I have led a Research Team, since 2008, that investigates the glycobiology of host-microbe interactions in the gut.
My previous research focused on the structure-function relationships of plant and microbial glycoenzymes and their potential biotechnological application (stemming from my PhD project on barley amylases in Biochemistry-Molecular Biology of Nutrition, Marseille University, France in 1993) and successive postdoctoral positions on fungal glucoamylases at the Carlsberg Research Institute (EMBO and EU-funding) and Institute of Food Research (Marie-Curie fellowship).
After obtaining a lectureship position in Marseille University in Biochemistry and Molecular Biology (in 1997), I led a research Group on Glycosidases in Marseille (1997-1999) and in Norwich (1999-2004) while on secondment at IFR. I put together and coordinated an EU FP5 project on glycosidases and glycosidase inhibitors in food processing (1999-2003),.I obtained a post-doctoral qualification “Habilitation à Diriger les Recherches” in Marseille back in 2005.
Today my team studies the molecular mechanisms of gut bacteria/mucin interactions in health and disease.
Tailford L. E., Owen C. D., Walshaw J., Crost E. H., Hardy-Goddard J., Le Gall G., de Vos W. M., Taylor G. L. and Juge N.* Discovery of intramolecular trans-sialidases in human gut microbiota suggests novel mechanisms of mucosal adaptation.

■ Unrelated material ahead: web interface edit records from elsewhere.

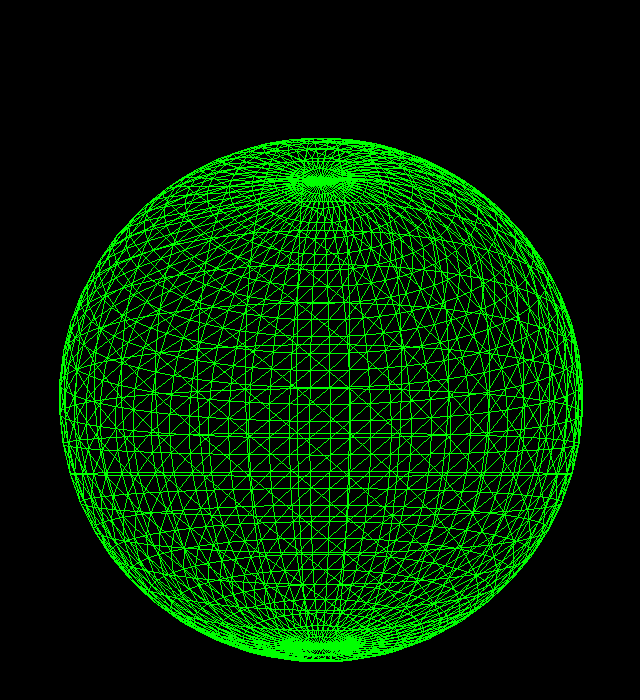
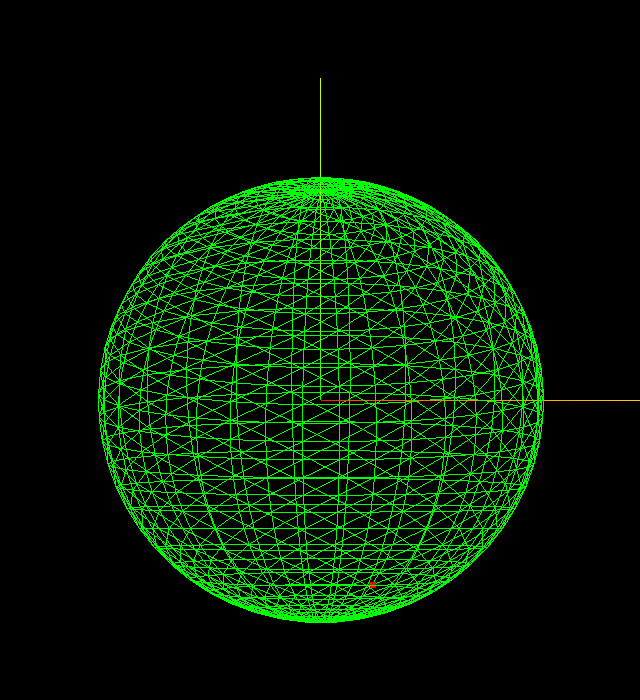
Before and after one commit to JerkerB/traveling-santa-visualization, a plain HTML site: page index.html in a window 1280 px wide. Shown: the whole page, without its empty margins (319-959 px from the left). Drawn offline with nearby package versions, Linux system fonts and the light colour scheme.

Commit message:
Calculate korvatunturi position and render cube for it

```diff
--- a/index.html
+++ b/index.html
@@ -16,34 +16,64 @@
   <body>
     <script src="https://cdnjs.cloudflare.com/ajax/libs/three.js/99/three.min.js"></script>
     <script>
+      var EARTH_RADIUS = 67.38;
+
       var scene = new THREE.Scene();
-      var camera = new THREE.PerspectiveCamera(75, window.innerWidth / window.innerHeight, 0.1, 1000);
+      var camera = new THREE.PerspectiveCamera(45, window.innerWidth / window.innerHeight, 0.1, 1000);
       var renderer = new THREE.WebGLRenderer();
+      camera.up.set(0, 0, 1);
+
+      var axesHelper = new THREE.AxesHelper(100);
+      scene.add(axesHelper);
 
       renderer.setSize(window.innerWidth, window.innerHeight);
       document.body.appendChild(renderer.domElement);
 
-      var sphereRadius = 67.38;
-      var sphereSegments = 50;
-      var spehereRings = 30;
+      var earthMesh = getEarthMesh();
+      var korvatunturiMesh = getCoordinateMesh(2, 2, 2, 0xff0000, 68.073611, 29.315278);
 
-      var geometry = new THREE.SphereGeometry(sphereRadius, sphereSegments, spehereRings);
-      var material = new THREE.MeshBasicMaterial({ color: 0x00ff00, wireframe: true });
-      var sphere = new THREE.Mesh(geometry, material);
-      scene.add(sphere);
+      var group = new THREE.Group();
+      group.add(earthMesh);
+      group.add(korvatunturiMesh);
 
-      camera.position.z = 150;
+      scene.add(group);
 
+      camera.position.z = 300;
+      var rotation = 0.01;
       function render() {
         requestAnimationFrame(render);
-
-        sphere.rotation.x += 0.01;
-        sphere.rotation.y += 0.01;
-
+        group.rotateOnWorldAxis(new THREE.Vector3(1, 0, 0), 0.01);
         renderer.render(scene, camera);
       }
 
       render();
+
+      function LLAtoECEF(radius, latitude, longitude, alt) {
+        var flattening = 0;
+        var latitudeAtMeanSeaLevel = Math.atan(Math.pow(1 - flattening, 2) * Math.tan(latitude));
+
+        var x = radius * Math.cos(latitudeAtMeanSeaLevel) * Math.cos(longitude) + alt * Math.cos(latitude) * Math.cos(longitude);
+        var y = radius * Math.cos(latitudeAtMeanSeaLevel) * Math.sin(longitude) + alt * Math.cos(latitude) * Math.sin(longitude);
+        var z = radius * Math.sin(latitudeAtMeanSeaLevel) + alt * Math.sin(latitude);
+        return new THREE.Vector3(-x, -z, -y);
+      }
+
+      function getEarthMesh() {
+        var segments = 30;
+        var rings = 30;
+        var geometry = new THREE.SphereGeometry(EARTH_RADIUS, segments, rings);
+        var material = new THREE.MeshBasicMaterial({ color: 0x00ff00, wireframe: true });
+        return new THREE.Mesh(geometry, material);
+      }
+
+      function getCoordinateMesh(width, height, depth, color, latitude, longitude) {
+        var geometry = new THREE.BoxGeometry(width, height, depth);
+        var material = new THREE.MeshBasicMaterial({ color: color });
+        var coordinateMesh = new THREE.Mesh(geometry, material);
+        var pos = LLAtoECEF(EARTH_RADIUS, latitude, longitude, 0);
+        coordinateMesh.position.set(pos.x, pos.y, pos.z);
+        return coordinateMesh;
+      }
     </script>
   </body>
 </html>
```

Nat. Commun. 6 (2015) 7624.
Kober, O.I., Ahl, D., Pin, C., Holm, L., Carding, S.R. and Juge, N.* γδ T-cell-deficient mice show alterations in mucin expression, glycosylation and goblet cells but maintain an intact mucus layer. Am. J. Physiol. Gastrointest. Liver Physiol. 306 (2014) G582-93.
Etzold, S., Kober, O.I, Mackenzie, D.A., Tailford, L.E., Gunning, A.P., Walshaw, J., Hemmings, A.M. and Juge, N.* Structural basis for adaptation of lactobacilli to gastrointestinal mucus. Environ. Microbiol. 16 (2014) 888-903.
Crost E. H., Tailford L. E., Le Gall G., Fons M., Henrissat B., and Juge N. * Utilisation of mucin glycans by the human gut symbiont Ruminococcus gnavus is strain-dependent. PloS One 8 (2013) e76341.
MacKenzie, D.A., Tailford, L.E., Hemmings, A.M and Juge, N.* Crystal structure of a mucus binding protein repeat reveals an unexpected functional immunoglobulin binding activity. J. Biol. Chem. 284 (2009) 32444-53.